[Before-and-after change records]
= = = = = = =

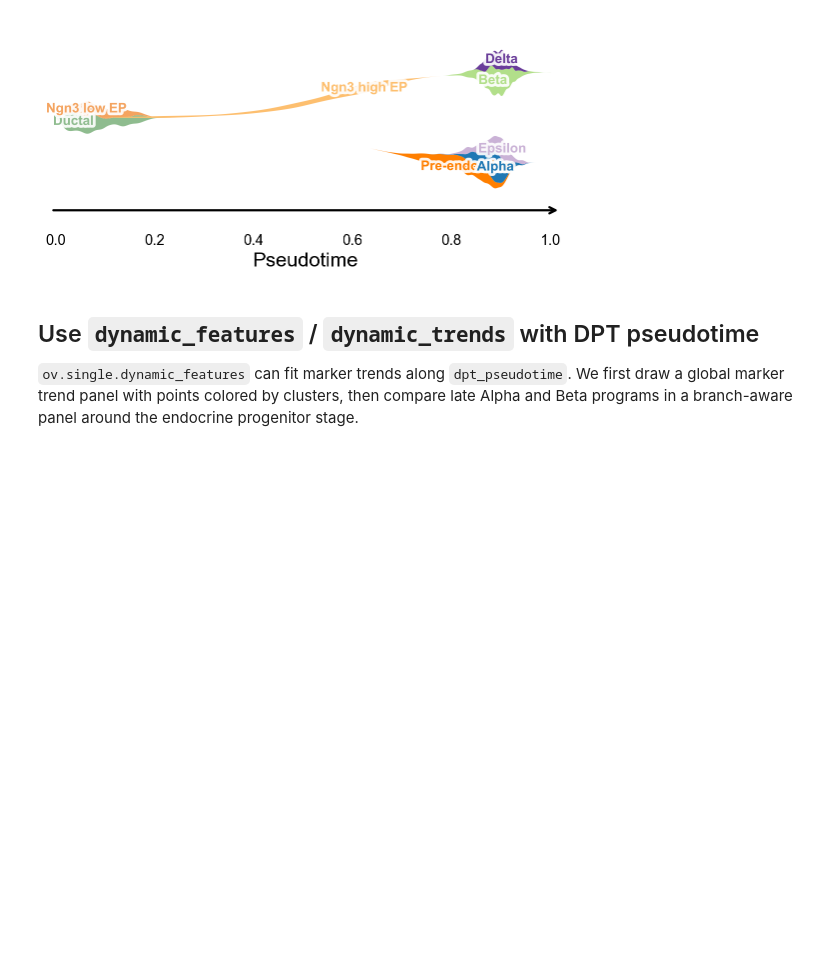
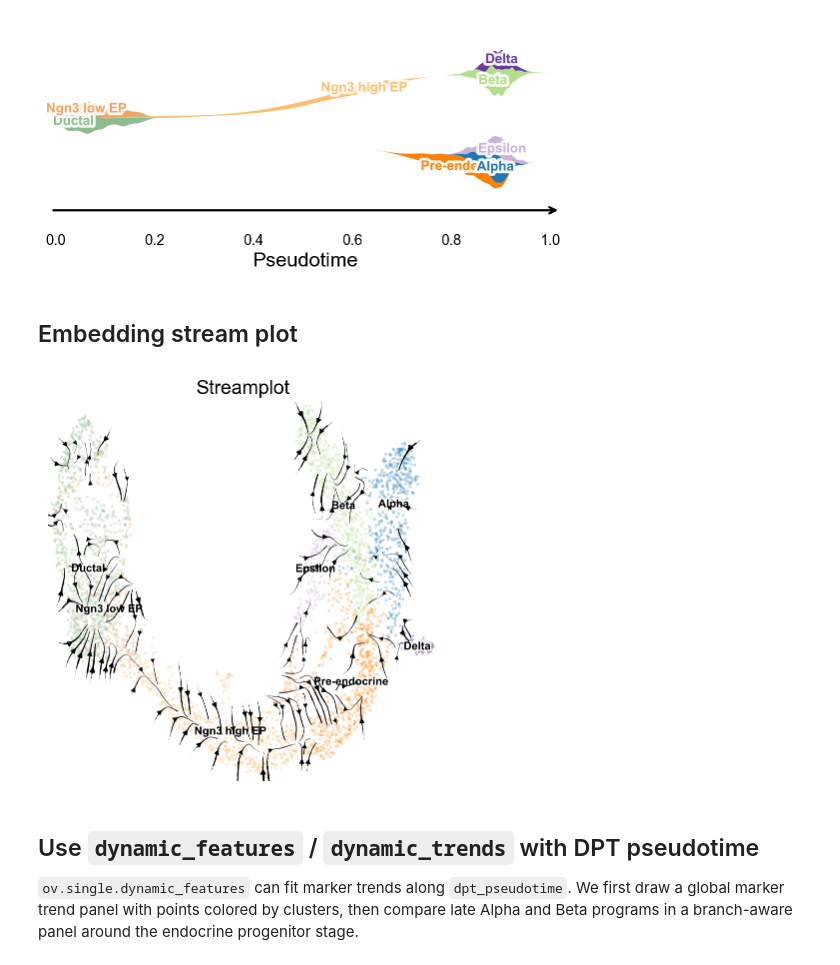
Before and after one commit to DBinary/omicverse-tutorials, a Jupyter notebook: docs/Tutorials-single/t_traj_diffusion.ipynb, the cells around one changed output. Drawn from its saved outputs; the diff is of its cells as text; code cells hidden in the pictures; blank space fills up the shorter version.

```diff
--- a/docs/Tutorials-single/t_traj_diffusion.ipynb
+++ b/docs/Tutorials-single/t_traj_diffusion.ipynb
@@ -205,6 +244,30 @@ fig, ax = ov.pl.branch_streamplot(
 plt.show()
 # %% [output]
 [figure]
+# %% [markdown]
+## Embedding stream plot
+# %%
+fig, ax = ov.pl.plot_stream(
+    adata,
+    method="pseudotime",
+    figsize=(5, 5),
+    dpi=100,
+    basis="X_umap",
+    pseudotime_key="dpt_pseudotime",
+    color="clusters",
+    density_grid=1.0,
+    density_stream=2.5,
+    scatter_size=18,
+    scatter_alpha=0.28,
+    linewidth=0.8,
+    legend_loc="on data",
+    legend_fontsize=8,
+    legend_fontoutline=2,
+    frameon=False,
+    title="Streamplot",
+)
+# %% [output]
+[figure, added]
 # %% [markdown]
 ## Use `dynamic_features` / `dynamic_trends` with DPT pseudotime
 
```
Also changed, not shown: parts of 7 cells of this notebook, 9 other files.
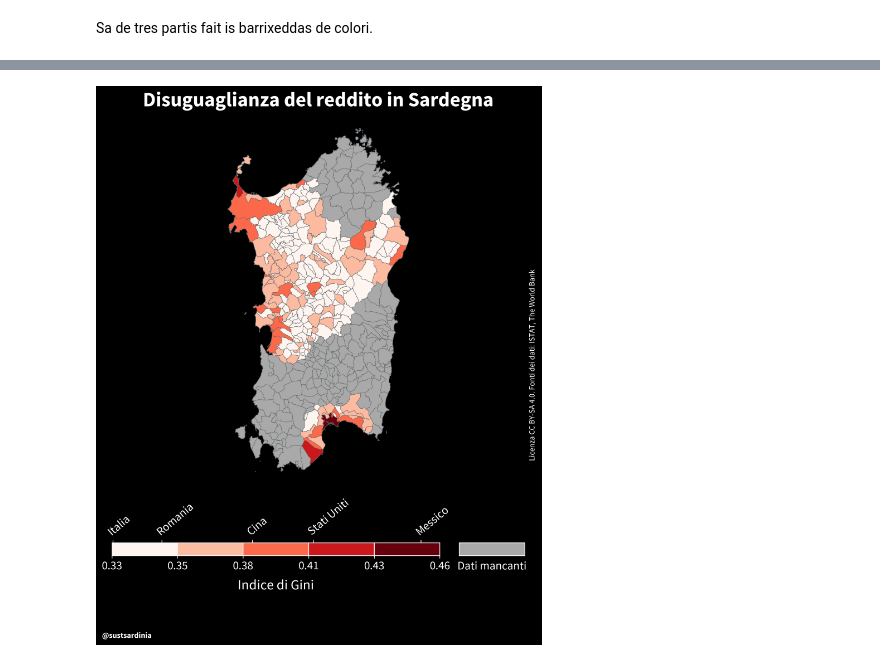
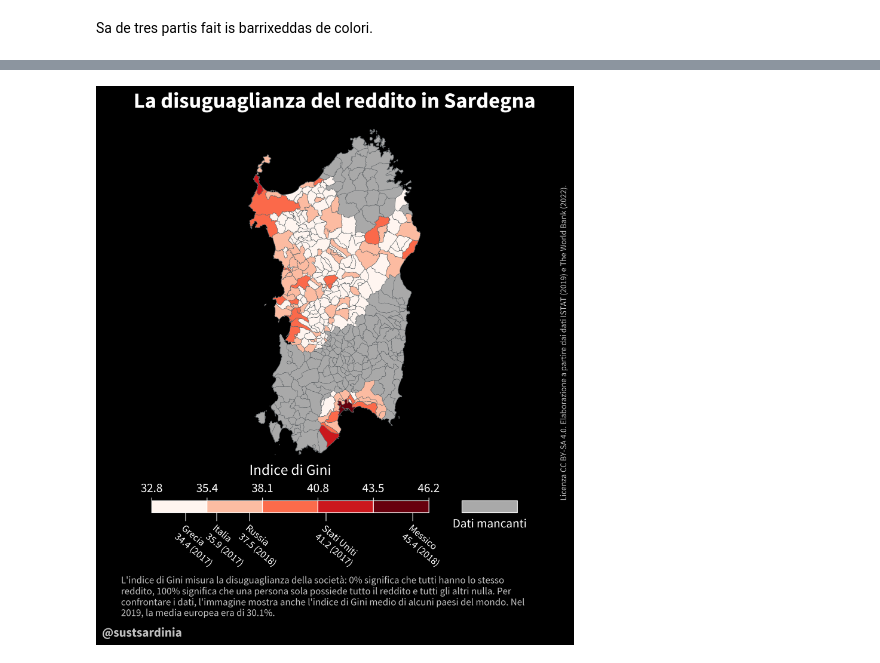
Before and after one commit to sustainablesardinia/educational-poverty, a Jupyter notebook: Gini.ipynb, the cells around one changed output, grey strips where cells are left out. Saved outputs shown, nothing was run; the diff lists cells and outputs as text; code cells hidden in the pictures.

Commit message:
Fai s' infogràfica de Gini bella cumpria

```diff
--- a/Gini.ipynb
+++ b/Gini.ipynb
@@ -126,7 +126,7 @@ def _compute_gini(data):
 
     equality_area = taxpayers.sum()*income.sum()/2
 
-    gini = (equality_area-total_area)/equality_area
+    gini = (equality_area-total_area)/equality_area*100
     return gini
 
 
@@ -249,10 +312,14 @@ def _set_style():
     style_options = {'edge_color': '#666A6D',
                      'foreground_color': 'white',
                      'background_color': 'black',
-                     'missing_color': 'darkgrey',
+                     'missing_color': '#A9A9A9',
+                     'description_text_color': '#BFBFBF',
+                     'title_size': 26,
+                     'axis_label_size': 18,
                      'tick_label_size': 15,
-                     'axis_label_size': 18,
-                     'small_text_size': 10}
+                     'description_text_size': 12,
+                     'small_text_size': 10,
+                     'max_description_text_characters': 100}
     matplotlib.rcParams['font.family'] = 'sans-serif'
     matplotlib.rcParams['font.sans-serif'] = 'Source Sans Pro'
     matplotlib.rcParams['text.color'] = style_options['foreground_color']
@@ -264,7 +331,7 @@ def _create_default_image_canvas(style_options):
     fig = plt.figure(figsize=(7.8, 10), dpi=300,
                      facecolor=style_options['background_color'], tight_layout=True)
     gs = gridspec.GridSpec(3, 2, height_ratios=[
-                           0.9, 0.03, 0.07], width_ratios=[0.75, 0.15])
+                           0.90, 0.03, 0.07], width_ratios=[0.75, 0.15], hspace=0.22)
 
     axes = [fig.add_subplot(gs[0, :]),
             fig.add_subplot(gs[1, 0]),
@@ -432,0 +463,23 @@ plt.savefig("figures/srd/gini.png", bbox_inches="tight")
+# %%
+def _break_text(text, num_characters):
+    words = text.split(' ')
+    output_string = ''
+    length_current_line = 0
+    for index, curr_word in enumerate(words):
+        length_curr_word = len(curr_word)
+
+        if index == 0:
+            length_current_line = length_curr_word
+            curr_separator = ''
+        elif length_current_line + 1 + length_curr_word <= num_characters:
+            length_current_line += 1 + length_curr_word
+            curr_separator = ' '
+        else:
+            length_current_line = length_curr_word
+            curr_separator = '\n'
+        output_string += curr_separator + curr_word
+    return output_string
+
+
+_break_text(
+    "Lorem Ipsum is simply dummy text of the printing and typesetting in", 20)
@@ -433,10 +542,11 @@ plt.savefig("figures/srd/gini.png", bbox_inches="tight")
 # %%
 _plot_whole_infographic(gini_map,
-                        title="Disuguaglianza del reddito in Sardegna",
+                        title="La disuguaglianza del reddito in Sardegna",
                         label_title="Indice di Gini",
+                        description="L'indice di Gini misura la disuguaglianza della società: 0% significa che tutti hanno lo stesso reddito, 100% significa che una persona sola possiede tutto il reddito e tutti gli altri nulla. Per confrontare i dati, l'immagine mostra anche l'indice di Gini medio di alcuni paesi del mondo. Nel 2019, la media europea era di 30.1%.",
                         missing_label="Dati mancanti",
                         lang='ita',
-                        info="Licenza CC BY-SA 4.0. Fonti dei dati: ISTAT, The World Bank")
+                        info="Licenza CC BY-SA 4.0. Elaborazione a partire dai dati ISTAT (2019) e The World Bank (2022).")
 plt.savefig("figures/ita/gini.png", bbox_inches="tight")
 # %% [output]
-[figure, old version]
+[figure, new version]
```
Also changed, not shown: parts of 12 cells of this notebook, 6 other files.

= = = = = = =

• _What this task involves_: Go through the data above and return each line containing the string "rcParams".

• _Answer below_:
     matplotlib.rcParams['font.family'] = 'sans-serif'
     matplotlib.rcParams['font.sans-serif'] = 'Source Sans Pro'
     matplotlib.rcParams['text.color'] = style_options['foreground_color']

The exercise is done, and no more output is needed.